#### MATERIAL FOR THIS EXERCISE

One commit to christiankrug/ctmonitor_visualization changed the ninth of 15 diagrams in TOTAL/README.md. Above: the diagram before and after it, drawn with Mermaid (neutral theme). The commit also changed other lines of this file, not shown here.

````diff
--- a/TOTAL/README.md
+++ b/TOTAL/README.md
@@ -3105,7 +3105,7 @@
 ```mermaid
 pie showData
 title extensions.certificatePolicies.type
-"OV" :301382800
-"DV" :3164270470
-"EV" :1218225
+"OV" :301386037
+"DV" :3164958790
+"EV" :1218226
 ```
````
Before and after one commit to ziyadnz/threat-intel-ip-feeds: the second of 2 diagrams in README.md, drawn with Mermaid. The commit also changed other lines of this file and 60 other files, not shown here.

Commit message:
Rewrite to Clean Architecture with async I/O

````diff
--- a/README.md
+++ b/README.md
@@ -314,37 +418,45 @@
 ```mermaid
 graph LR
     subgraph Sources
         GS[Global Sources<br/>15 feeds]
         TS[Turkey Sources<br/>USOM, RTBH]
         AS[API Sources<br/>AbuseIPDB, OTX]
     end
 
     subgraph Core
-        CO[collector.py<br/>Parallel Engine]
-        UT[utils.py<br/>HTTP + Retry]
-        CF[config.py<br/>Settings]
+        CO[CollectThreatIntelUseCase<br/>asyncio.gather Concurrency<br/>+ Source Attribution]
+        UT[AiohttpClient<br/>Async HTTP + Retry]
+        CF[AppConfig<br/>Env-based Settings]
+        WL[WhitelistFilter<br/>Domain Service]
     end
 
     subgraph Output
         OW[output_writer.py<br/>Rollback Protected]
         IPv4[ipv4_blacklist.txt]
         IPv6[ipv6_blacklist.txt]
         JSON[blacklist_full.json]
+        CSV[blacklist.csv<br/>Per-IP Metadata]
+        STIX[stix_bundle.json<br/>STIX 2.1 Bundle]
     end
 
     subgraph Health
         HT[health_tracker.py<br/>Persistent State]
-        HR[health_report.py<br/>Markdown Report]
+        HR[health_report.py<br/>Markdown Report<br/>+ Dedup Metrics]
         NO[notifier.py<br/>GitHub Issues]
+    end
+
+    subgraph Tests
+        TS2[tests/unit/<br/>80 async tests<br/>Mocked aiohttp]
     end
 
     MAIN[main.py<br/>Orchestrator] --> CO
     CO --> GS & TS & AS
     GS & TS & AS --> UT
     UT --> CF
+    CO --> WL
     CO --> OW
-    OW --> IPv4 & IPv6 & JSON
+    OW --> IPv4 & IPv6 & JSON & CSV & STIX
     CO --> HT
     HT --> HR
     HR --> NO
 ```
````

########
#### MATERIAL FOR THIS EXERCISE

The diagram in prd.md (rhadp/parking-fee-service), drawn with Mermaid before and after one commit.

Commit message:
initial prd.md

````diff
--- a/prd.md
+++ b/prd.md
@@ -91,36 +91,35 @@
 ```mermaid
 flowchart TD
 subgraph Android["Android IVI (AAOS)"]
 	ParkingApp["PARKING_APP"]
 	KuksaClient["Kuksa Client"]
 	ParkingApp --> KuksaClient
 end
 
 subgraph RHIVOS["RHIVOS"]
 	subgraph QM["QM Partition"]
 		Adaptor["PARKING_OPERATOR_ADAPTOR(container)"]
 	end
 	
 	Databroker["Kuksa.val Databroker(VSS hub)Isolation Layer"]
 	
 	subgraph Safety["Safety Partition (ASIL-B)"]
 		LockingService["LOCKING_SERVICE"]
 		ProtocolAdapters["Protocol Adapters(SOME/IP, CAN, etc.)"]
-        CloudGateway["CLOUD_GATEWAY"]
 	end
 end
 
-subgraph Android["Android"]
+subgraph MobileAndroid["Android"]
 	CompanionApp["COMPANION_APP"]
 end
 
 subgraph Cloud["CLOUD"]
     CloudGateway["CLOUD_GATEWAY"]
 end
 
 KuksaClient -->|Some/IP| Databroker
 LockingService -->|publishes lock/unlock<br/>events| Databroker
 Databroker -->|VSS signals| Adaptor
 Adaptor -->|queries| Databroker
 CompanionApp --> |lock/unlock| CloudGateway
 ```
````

########

▸ TASK INSTRUCTIONS: How many lines in the entries include the string "subgraph"? Answer with the number alone.

▸ RESULT FOR THIS EXERCISE: 12